▸ TASK PROMPT
Each record that comes next should be output exactly; pictures do not belong in the copy.

Edit difference data:

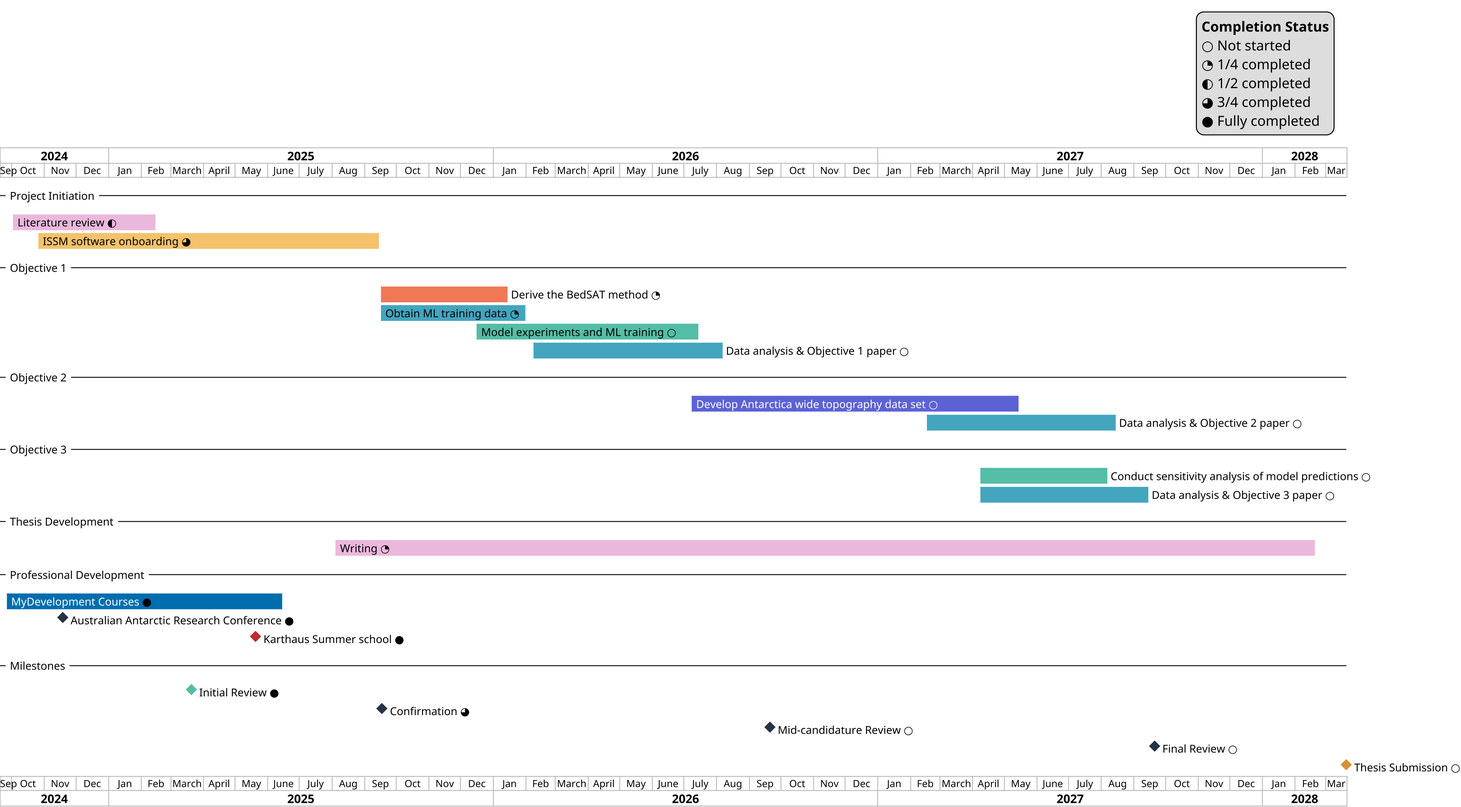
anabanami/BEDSAT keeps this PlantUML diagram as write/mls1/timeline.png. Above is the earlier version.
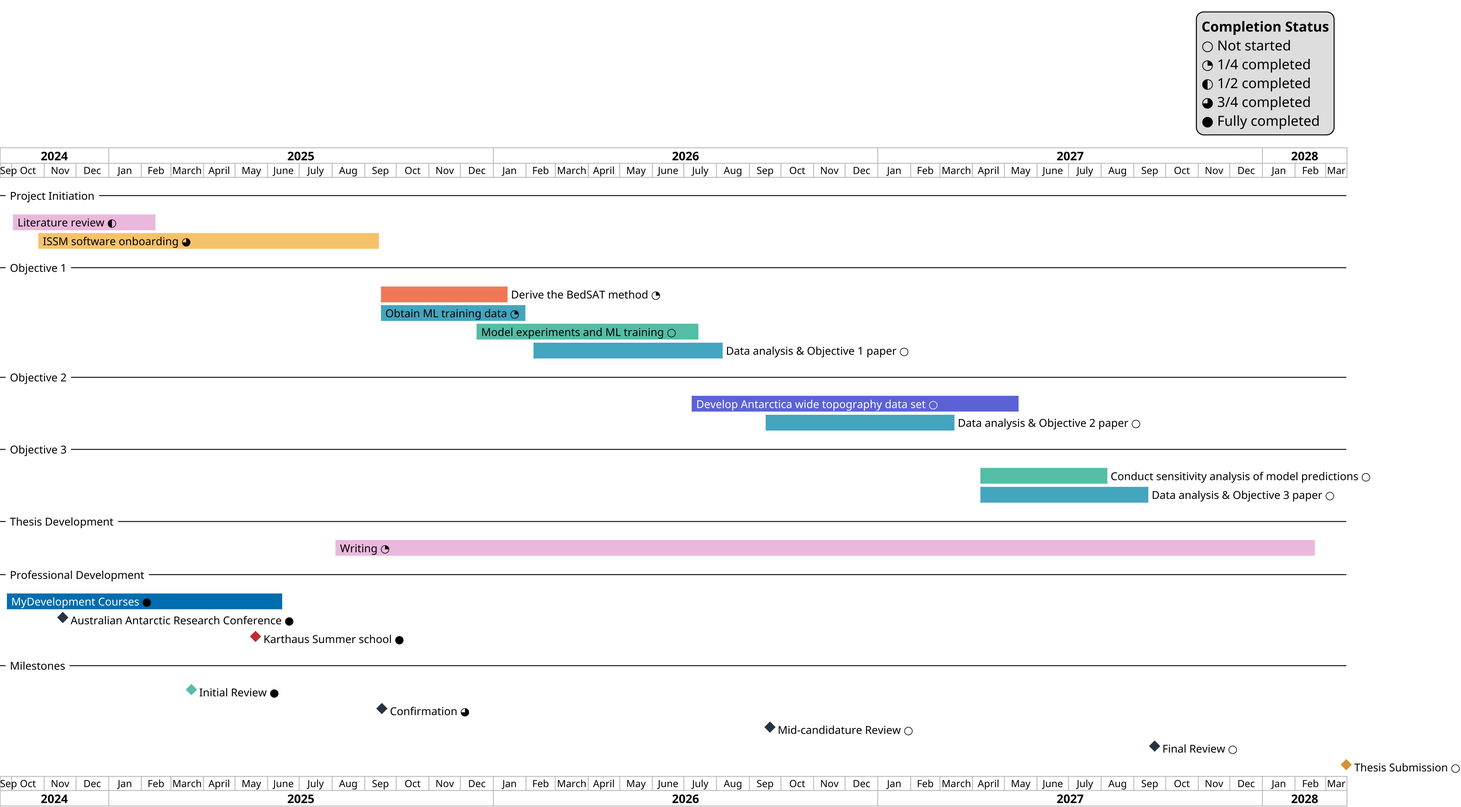
Above is the later version.

The edit, as a diff of the source:
```diff
@@ -31,7 +31,7 @@
 -- Objective 2 --
 [<font color="white">Develop Antarctica wide topography data set ○</font>] as [AWTDS] starts 2026-07-07 and ends 2027-05-15
 [AWTDS] is colored in #5c62d6
-[Data analysis & Objective 2 paper ○] as [DAO2] starts 2027-02-15 and ends 2027-08-15
+[Data analysis & Objective 2 paper ○] as [DAO2] starts 2026-09-15 and ends 2027-03-15
 [DAO2] is colored in #43a5be
 
 -- Objective 3 --
```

▸ RESPONSE TO THE TASK
anabanami/BEDSAT keeps this PlantUML diagram as write/mls1/timeline.png. Above is the earlier version.
Above is the later version.

The edit, as a diff of the source:
```diff
@@ -31,7 +31,7 @@
 -- Objective 2 --
 [<font color="white">Develop Antarctica wide topography data set ○</font>] as [AWTDS] starts 2026-07-07 and ends 2027-05-15
 [AWTDS] is colored in #5c62d6
-[Data analysis & Objective 2 paper ○] as [DAO2] starts 2027-02-15 and ends 2027-08-15
+[Data analysis & Objective 2 paper ○] as [DAO2] starts 2026-09-15 and ends 2027-03-15
 [DAO2] is colored in #43a5be
 
 -- Objective 3 --
```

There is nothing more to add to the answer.